(Front-end code change data)

★ ★ ★ ★ ★

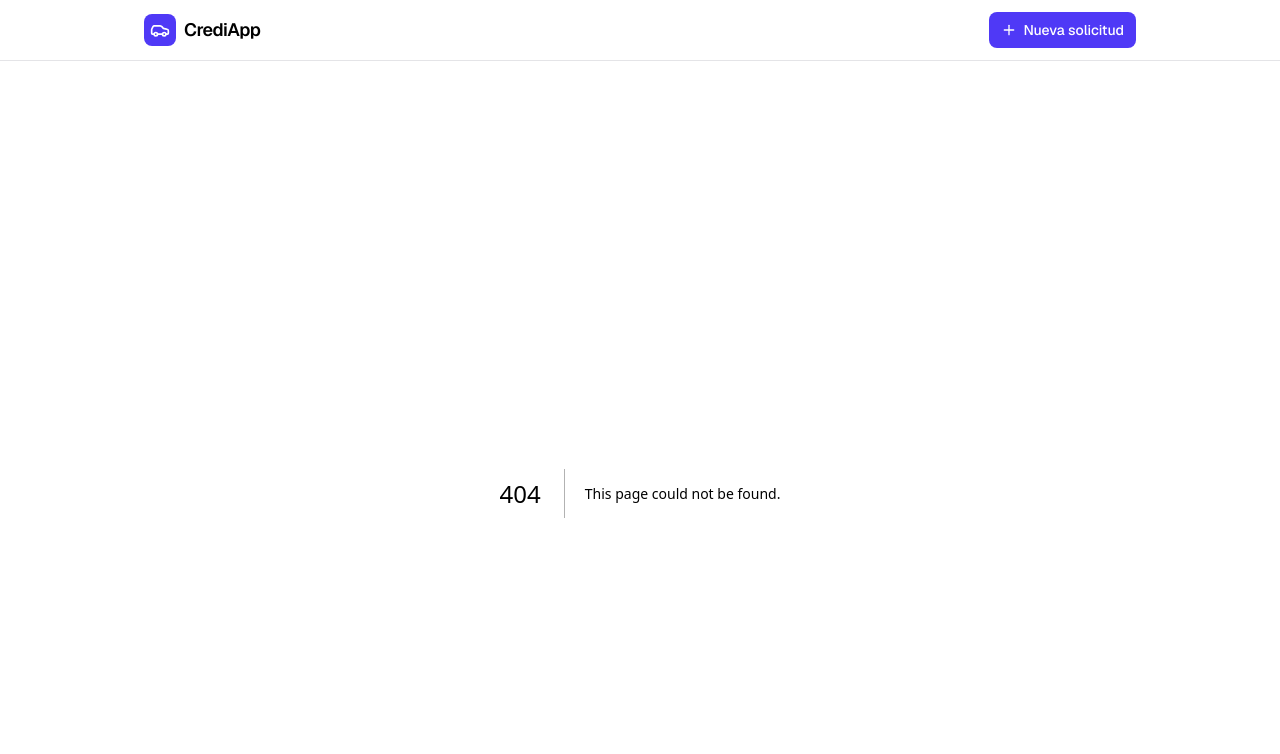
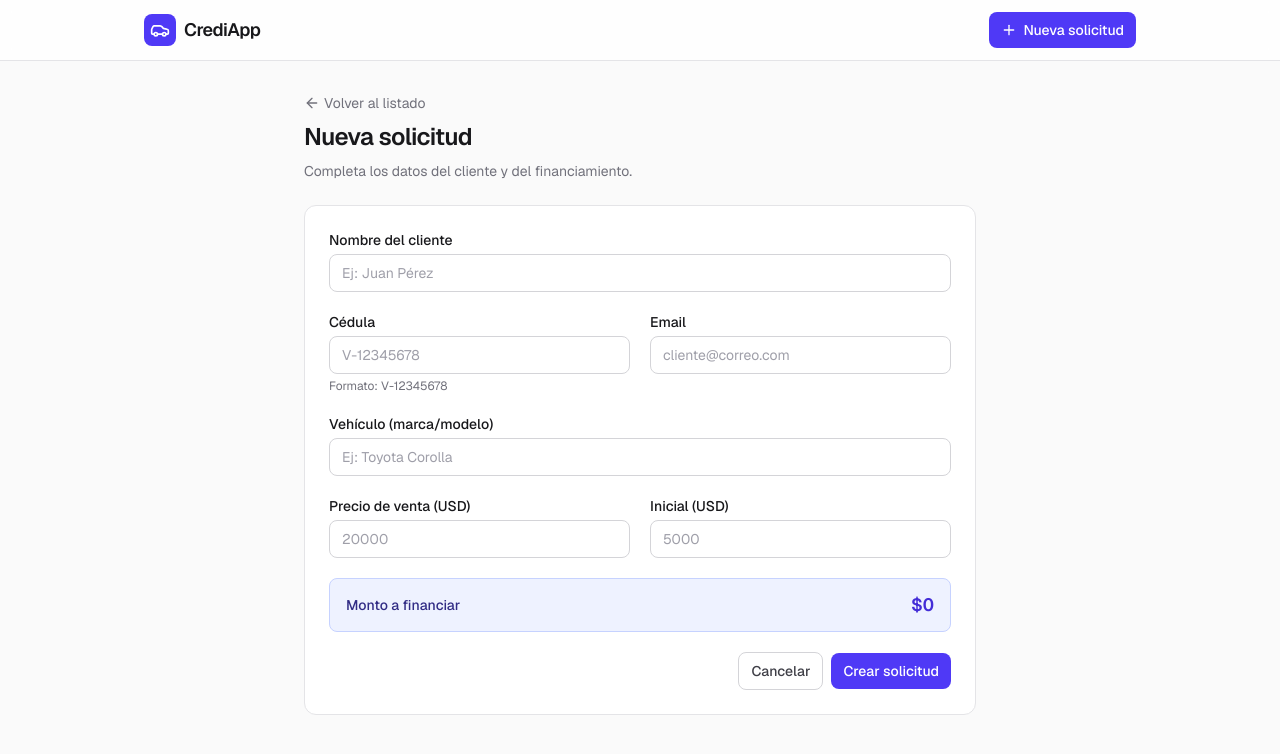
Before and after one commit to zerpaerik/test-sappito, a Next.js app: page /nueva in a window 1280 px wide. Before the commit this address had no page. Shown: the top 754 px of the page. Built offline with nearby package versions, Linux system fonts and the light colour scheme.

Commit message:
feat: formulario de creación con validación (zod) y cálculo en vivo del monto a financiar

```diff
--- /dev/null
+++ b/src/app/nueva/page.tsx
@@ -0,0 +1,27 @@
+import Link from "next/link";
+import { ArrowLeft } from "lucide-react";
+import { SolicitudForm } from "@/components/SolicitudForm";
+
+export default function NuevaSolicitudPage() {
+  return (
+    <div className="mx-auto flex max-w-2xl flex-col gap-6">
+      <header className="flex flex-col gap-2">
+        <Link
+          href="/"
+          className="inline-flex w-fit items-center gap-1 text-sm text-zinc-500 transition-colors hover:text-indigo-600 dark:text-zinc-400 dark:hover:text-indigo-400"
+        >
+          <ArrowLeft className="h-4 w-4" />
+          Volver al listado
+        </Link>
+        <h1 className="text-2xl font-semibold tracking-tight">Nueva solicitud</h1>
+        <p className="text-sm text-zinc-500 dark:text-zinc-400">
+          Completa los datos del cliente y del financiamiento.
+        </p>
+      </header>
+
+      <div className="rounded-xl border border-zinc-200 bg-white p-6 dark:border-zinc-800 dark:bg-zinc-900">
+        <SolicitudForm />
+      </div>
+    </div>
+  );
+}
--- /dev/null
+++ b/src/components/SolicitudForm.tsx
@@ -0,0 +1,196 @@
+"use client";
+
+import { useState, type ReactNode } from "react";
+import { useRouter } from "next/navigation";
+import Link from "next/link";
+import { useForm, type Resolver } from "react-hook-form";
+import { zodResolver } from "@hookform/resolvers/zod";
+import { CircleAlert, Loader2 } from "lucide-react";
+import { solicitudesApi } from "@/lib/api";
+import { formatearUSD } from "@/lib/format";
+import {
+  solicitudFormValuesIniciales,
+  solicitudSchema,
+  type SolicitudData,
+  type SolicitudFormValues,
+} from "@/lib/schema";
+import { montoAFinanciar } from "@/lib/types";
+import { botonPrimario, botonSecundario, campoInput } from "@/components/ui/estilos";
+
+/** Campo de formulario: etiqueta + control + mensaje de ayuda o error. */
+function Campo({
+  label,
+  htmlFor,
+  error,
+  ayuda,
+  children,
+}: {
+  label: string;
+  htmlFor: string;
+  error?: string;
+  ayuda?: string;
+  children: ReactNode;
+}) {
+  return (
+    <div className="flex flex-col gap-1">
+      <label htmlFor={htmlFor} className="text-sm font-medium">
+        {label}
+      </label>
+      {children}
+      {error ? (
+        <p className="text-xs text-rose-600 dark:text-rose-400">{error}</p>
+      ) : ayuda ? (
+        <p className="text-xs text-zinc-500 dark:text-zinc-400">{ayuda}</p>
+      ) : null}
+    </div>
+  );
+}
+
+export function SolicitudForm() {
+  const router = useRouter();
+  const [errorEnvio, setErrorEnvio] = useState<string | null>(null);
+
+  const {
+    register,
+    handleSubmit,
+    watch,
+    formState: { errors, isSubmitting },
+  } = useForm<SolicitudFormValues, unknown, SolicitudData>({
+    // El formulario maneja los montos como texto y zod los coerciona a número
+    // al validar; ajustamos el tipo del resolver a los valores del formulario.
+    resolver: zodResolver(solicitudSchema) as Resolver<
+      SolicitudFormValues,
+      unknown,
+      SolicitudData
+    >,
+    defaultValues: solicitudFormValuesIniciales,
+    mode: "onTouched",
+  });
+
+  // Cálculo en vivo del monto a financiar (se actualiza mientras el usuario escribe).
+  const precio = Number(watch("precioVenta")) || 0;
+  const inicial = Number(watch("inicial")) || 0;
+  const monto = montoAFinanciar({ precioVenta: precio, inicial });
+
+  const onSubmit = async (datos: SolicitudData) => {
+    setErrorEnvio(null);
+    try {
+      await solicitudesApi.crear(datos);
+      router.push("/");
+    } catch (error) {
+      setErrorEnvio(
+        error instanceof Error ? error.message : "No se pudo crear la solicitud",
+      );
+    }
+  };
+
+  return (
+    <form onSubmit={handleSubmit(onSubmit)} noValidate className="flex flex-col gap-5">
+      <Campo label="Nombre del cliente" htmlFor="cliente" error={errors.cliente?.message}>
+        <input
+          id="cliente"
+          className={campoInput(!!errors.cliente)}
+          placeholder="Ej: Juan Pérez"
+          {...register("cliente")}
+        />
+      </Campo>
+
+      <div className="grid gap-5 sm:grid-cols-2">
+        <Campo
+          label="Cédula"
+          htmlFor="cedula"
+          error={errors.cedula?.message}
+          ayuda="Formato: V-12345678"
+        >
+          <input
+            id="cedula"
+            className={campoInput(!!errors.cedula)}
+            placeholder="V-12345678"
+            {...register("cedula")}
+          />
+        </Campo>
+
+        <Campo label="Email" htmlFor="email" error={errors.email?.message}>
+          <input
+            id="email"
+            type="email"
+            className={campoInput(!!errors.email)}
+            placeholder="cliente@correo.com"
+            {...register("email")}
+          />
+        </Campo>
+      </div>
+
+      <Campo
+        label="Vehículo (marca/modelo)"
+        htmlFor="vehiculo"
+        error={errors.vehiculo?.message}
+      >
+        <input
+          id="vehiculo"
+          className={campoInput(!!errors.vehiculo)}
+          placeholder="Ej: Toyota Corolla"
+          {...register("vehiculo")}
+        />
+      </Campo>
+
+      <div className="grid gap-5 sm:grid-cols-2">
+        <Campo
+          label="Precio de venta (USD)"
+          htmlFor="precioVenta"
+          error={errors.precioVenta?.message}
+        >
+          <input
+            id="precioVenta"
+            type="number"
+            min="0"
+            step="1"
+            inputMode="numeric"
+            className={campoInput(!!errors.precioVenta)}
+            placeholder="20000"
+            {...register("precioVenta")}
+          />
+        </Campo>
+
+        <Campo label="Inicial (USD)" htmlFor="inicial" error={errors.inicial?.message}>
+          <input
+            id="inicial"
+            type="number"
+            min="0"
+            step="1"
+            inputMode="numeric"
+            className={campoInput(!!errors.inicial)}
+            placeholder="5000"
+            {...register("inicial")}
+          />
+        </Campo>
+      </div>
+
+      <div className="flex items-center justify-between rounded-lg border border-indigo-200 bg-indigo-50 px-4 py-3 dark:border-indigo-900 dark:bg-indigo-950/40">
+        <span className="text-sm font-medium text-indigo-900 dark:text-indigo-200">
+          Monto a financiar
+        </span>
+        <span className="text-lg font-semibold text-indigo-700 tabular-nums dark:text-indigo-300">
+          {formatearUSD(monto)}
+        </span>
+      </div>
+
+      {errorEnvio && (
+        <div className="flex items-center gap-2 rounded-lg border border-rose-200 bg-rose-50 px-3 py-2 text-sm text-rose-700 dark:border-rose-900 dark:bg-rose-950/40 dark:text-rose-300">
+          <CircleAlert className="h-4 w-4 shrink-0" />
+          {errorEnvio}
+        </div>
+      )}
+
+      <div className="flex items-center justify-end gap-2">
+        <Link href="/" className={botonSecundario}>
+          Cancelar
+        </Link>
+        <button type="submit" className={botonPrimario} disabled={isSubmitting}>
+          {isSubmitting && <Loader2 className="h-4 w-4 animate-spin" />}
+          {isSubmitting ? "Guardando…" : "Crear solicitud"}
+        </button>
+      </div>
+    </form>
+  );
+}
--- a/src/components/ui/estilos.ts
+++ b/src/components/ui/estilos.ts
@@ -5,3 +5,12 @@ export const botonPrimario =
 
 export const botonSecundario =
   "inline-flex items-center justify-center gap-1.5 rounded-lg border border-zinc-300 bg-white px-3 py-2 text-sm font-medium text-zinc-700 transition-colors hover:bg-zinc-50 focus-visible:outline-2 focus-visible:outline-offset-2 focus-visible:outline-indigo-600 dark:border-zinc-700 dark:bg-zinc-900 dark:text-zinc-200 dark:hover:bg-zinc-800";
+
+/** Clases de un input de formulario; resalta el borde cuando hay error. */
+export function campoInput(hayError = false): string {
+  return `w-full rounded-lg border bg-white px-3 py-2 text-sm outline-none transition-colors placeholder:text-zinc-400 focus:ring-2 dark:bg-zinc-900 ${
+    hayError
+      ? "border-rose-400 focus:border-rose-500 focus:ring-rose-500/30 dark:border-rose-700"
+      : "border-zinc-300 focus:border-indigo-500 focus:ring-indigo-500/30 dark:border-zinc-700"
+  }`;
+}
```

★ ★ ★ ★ ★

Work required → Search the records for the string "label" and return every line in which it occurs.

Task result →
+  label,
+  label: string;
+      <label htmlFor={htmlFor} className="text-sm font-medium">
+        {label}
+      </label>
+      <Campo label="Nombre del cliente" htmlFor="cliente" error={errors.cliente?.message}>
+          label="Cédula"
+        <Campo label="Email" htmlFor="email" error={errors.email?.message}>
+        label="Vehículo (marca/modelo)"
+          label="Precio de venta (USD)"
+        <Campo label="Inicial (USD)" htmlFor="inicial" error={errors.inicial?.message}>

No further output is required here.